New Media

  • The Location of Justice
    The Architectural League of New York

Kris Graves, 28th Precinct/Manhattan, 2017, New York. Courtesy of the artist.

The Location of Justice is a yearlong series of features on Urban Omnibus, The Architectural League's online magazine, examining the physical dimensions of the criminal-justice system, the spaces it occupies and transforms, and its role as a critical piece of urban infrastructure. Using New York City and its environs as a case study, the project undertakes three thematic explorations of the criminal justice system in the built environment: its institutional spaces (courts, prisons, and jails); its neighborhood policing (public spaces and precincts); and the logistics systems and regional geographies that organize it. The series includes commissioned work from writers, scholars, and artists; historical and analytical writing and reporting; as well as documentary photography, video, mapping, diagrams, and projects and proposals for new spaces and systems.

Mariana Mogilevich is editor-in-chief of Urban Omnibus, where she is responsible for editorial strategy and commissioning and working with contributors to the series. A historian of architecture and urbanism, her writing, research, and curatorial work focus on the design and politics of the public realm. Mogilevich teaches at Pratt Institute's School of Architecture, and she was previously an inaugural Princeton-Mellon Fellow in Architecture, Urbanism, and the Humanities at Princeton University. Her work has been supported by the Canadian Centre for Architecture, the Graham Foundation, the New Jersey Council on the Humanities, the New York State Council on the Arts, and the Van Alen Institute. She received her BA in literature from Yale University and her PhD in the history of architecture and urbanism from Harvard University.

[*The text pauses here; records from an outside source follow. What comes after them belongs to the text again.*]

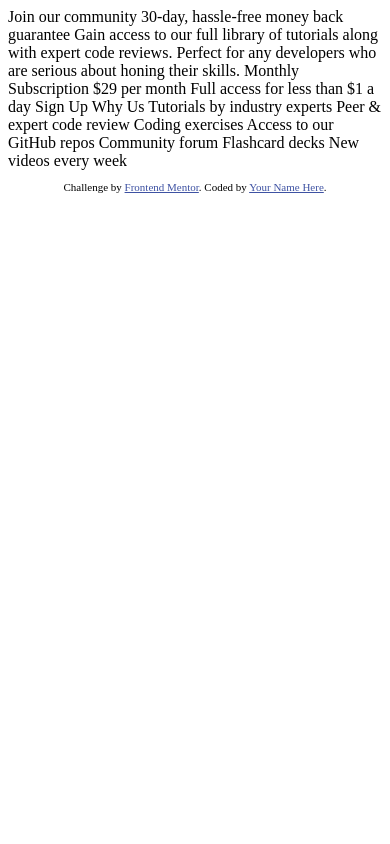
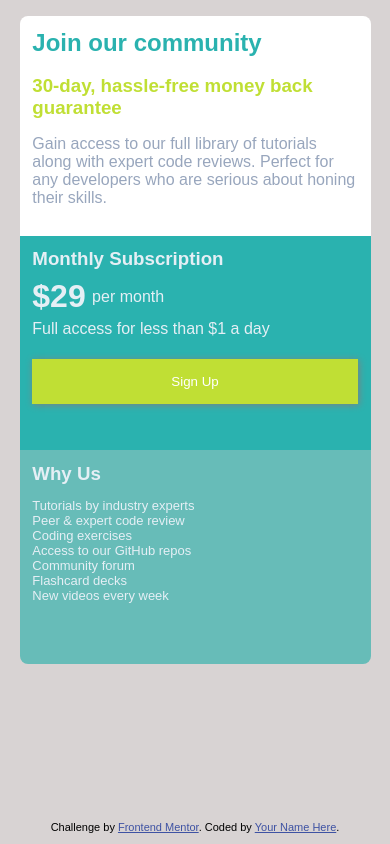
Before and after one commit to Khallekan/challenge2, a plain HTML site: page index.html in a window 390 px wide. Drawn offline with Linux system fonts and the light colour scheme.

Commit message:
This one has a better mobile view. Never using that transorm translate thing to center things again. too op

```diff
--- /dev/null
+++ b/index.css
@@ -0,0 +1,162 @@
+html,
+body {
+    margin: 0;
+}
+*,
+*::before,
+*::after {
+    box-sizing: border-box;
+}
+
+@import url('https://fonts.googleapis.com/css2?family=Karla:wght@400;700&display=swap');
+
+body {
+    width: 100vw;
+    height: 100vh;
+    display: grid;
+    grid-template-rows: 1fr auto;
+    background: rgb(216, 211, 211);
+    font-family: 'Karla', sans-serif;
+    font-size: 16px;
+}
+
+h1,
+h2,
+h3,
+h4,
+h5,
+h6 {
+    margin: 0;
+}
+.center {
+    grid-column: 1 /2;
+    width: 100%;
+    height: 100%;
+    margin: auto;
+}
+
+footer {
+    grid-row: 2 /3;
+}
+.padding {
+    padding: 1.5em 1.7em;
+}
+.box {
+    max-width: 40vw;
+    max-height: 70vh;
+    width: auto;
+    height: auto;
+    border-radius: 0.5em;
+    display: grid;
+    grid-template-columns: 1fr 1fr;
+    grid-template-rows: 45% 55%;
+}
+
+.top-box {
+    grid-column: 1 / span 2;
+    grid-row: 1 / 2;
+    background: white;
+    border-top-left-radius: 0.5em;
+    border-top-right-radius: 0.5em;
+}
+div.top-heading {
+    color: hsl(179, 62%, 43%);
+}
+h3._30-day {
+    color: hsl(71, 73%, 54%);
+}
+p.top-info {
+    color: hsl(218, 22%, 67%);
+}
+.left-bottom {
+    grid-column: 1 /2;
+    grid-row: 2 / 3;
+    background: hsl(179, 62%, 43%);
+    border-bottom-left-radius: 0.5em;
+    color: hsl(204, 43%, 93%);
+}
+div.cost {
+    display: flex;
+    flex-flow: row nowrap;
+    justify-content: flex-start;
+    align-items: center;
+    padding-top: 0.5em;
+    padding-bottom: 0.3em;
+}
+h1.amount {
+    margin-right: 0.2em;
+    font-size: xx-large;
+}
+button.sign-up {
+    width: 100%;
+    height: 20%;
+    border: none;
+    background-color: hsl(71, 73%, 54%);
+    color: white;
+    margin-top: 1%;
+    box-shadow: 1px 1px 7px gray;
+}
+.right-bottom {
+    grid-column: 2/3;
+    grid-row: 2/3;
+    background: hsl(177, 39%, 57%);
+    border-bottom-right-radius: 0.5em;
+    color: hsl(204, 43%, 93%);
+}
+ul.no-style {
+    list-style-type: none;
+    padding-left: 0;
+    font-size: small;
+}
+@media all and (max-width: 650px) {
+    .body {
+        display: grid;
+        grid-template-rows: 1fr auto;
+        overflow: hidden;
+    }
+    .center {
+        margin-top: 1em;
+        margin-bottom: 0;
+    }
+    .box {
+        display: grid;
+        grid-template-columns: 1fr;
+        grid-template-rows: 1fr 1fr 1fr;
+        max-width: 90%;
+        max-height: 80%;
+    }
+    .top-box {
+        grid-column: 1/2;
+        grid-row: 1/2;
+        padding: 0.5em;
+        display: flex;
+        flex-flow: column nowrap;
+        padding: 0.8em;
+    }
+    .left-bottom {
+        grid-column: 1/2;
+        grid-row: 2/3;
+        padding: 0.5em;
+        display: flex;
+        flex-flow: column nowrap;
+        border-radius: 0;
+        padding: 0.8em;
+        padding-bottom: 1.5em;
+    }
+    button.sign-up {
+        height: 25%;
+    }
+    .right-bottom {
+        grid-column: 1/2;
+        grid-row: 3/4;
+        padding: 0.5em;
+        display: flex;
+        flex-flow: column nowrap;
+        border-bottom-left-radius: 0.5em;
+        border-bottom-right-radius: 0.5em;
+        padding: 0.8em;
+    }
+    footer {
+        grid-row: 2/3;
+    }
+}
--- a/index.html
+++ b/index.html
@@ -5,6 +5,7 @@
   <meta name="viewport" content="width=device-width, initial-scale=1.0"> <!-- displays site properly based on user's device -->
 
   <link rel="icon" type="image/png" sizes="32x32" href="./images/favicon-32x32.png">
+  <link rel="stylesheet" href="./index.css">
 
   <title>Frontend Mentor | Single Price Grid Component</title>
 
@@ -15,31 +16,34 @@
   </style>
 </head>
 <body>
-  Join our community
-
-  30-day, hassle-free money back guarantee
-
-  Gain access to our full library of tutorials along with expert code reviews.
-  Perfect for any developers who are serious about honing their skills.
-
-  Monthly Subscription
-
-  &dollar;29 per month
-
-  Full access for less than &dollar;1 a day
-
-  Sign Up
-
-  Why Us
-
-  Tutorials by industry experts
-  Peer &amp; expert code review
-  Coding exercises
-  Access to our GitHub repos
-  Community forum
-  Flashcard decks
-  New videos every week
-
+  <section class="box center">
+    <section class="top-box padding">
+      <div class="top-heading"><h2>Join our community</h2></div><br/>
+      <h3 class="_30-day">30-day, hassle-free money back guarantee</h3>
+      <p class="top-info">Gain access to our full library of tutorials along with expert code reviews.
+      Perfect for any developers who are serious about honing their skills.</p>
+    </section>
+    <section class="left-bottom padding">
+      <h3 class="monthly">Monthly Subscription</h3>
+      <div class="cost">
+        <h1 class="amount">&dollar;29</h1><span class="time">per month</span>
+      </div>
+      <div class="access">Full access for less than &dollar;1 a day</div><br/>
+      <button class="sign-up">Sign Up</button>
+    </section>
+    <section class="right-bottom padding">
+      <h3 class="rb-heading">Why Us</h3>
+      <ul class="no-style">
+        <li>Tutorials by industry experts</li>
+        <li>Peer & expert code review</li>
+        <li>Coding exercises</li>
+        <li>Access to our GitHub repos</li>
+        <li>Community forum</li>
+        <li>Flashcard decks</li>
+        <li>New videos every week</li>
+      </ul>
+      </section>
+  </section>
   <footer>
     <p class="attribution">
       Challenge by <a href="https://www.frontendmentor.io?ref=challenge" target="_blank">Frontend Mentor</a>.
```
Also changed, not shown: design/desktop-design.jpg, design/desktop-preview.jpg, design/mobile-design.jpg, 1 other file.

Rosalie Genevro, executive director, has guided and intensified The Architectural League's design advocacy in the public interest; spurred the League's investigations of new areas of interest and concern through ambitious initiatives including Architecture and Situated Technologies and The Five Thousand Pound Life; and firmly established a commitment to design excellence through annual program series spotlighting creative accomplishment. Genevro currently serves on the New York Committee of the Regional Plan Association, and has frequently worked as a peer reviewer and juror for government agencies and architecture schools. She studied history and architectural history at Occidental College and Cornell University.

Olivia Schwob is assistant editor of Urban Omnibus. After earning her BA in visual art and political science from Yale University in 2014, she began working on a range of social justice-oriented organizations and projects, as researcher for a book project on the political economy at the root of mass criminalization and incarceration in the United States, and as editorial assistant at the Boston Review. Her previous projects have included advocacy for migrants' rights, community legal service and domestic violence support, as well as peer education for sexual violence on college campuses.

TheĀ Architectural League of New York, founded on January 18, 1881, by a group of young architects, nurtures excellence in architecture, design, and urbanism, and stimulates thinking and debate about the critical design and building issues of our time. As a vital, independent forum for architecture and its allied disciplines, the League helps create a more beautiful, vibrant, innovative, and sustainable future.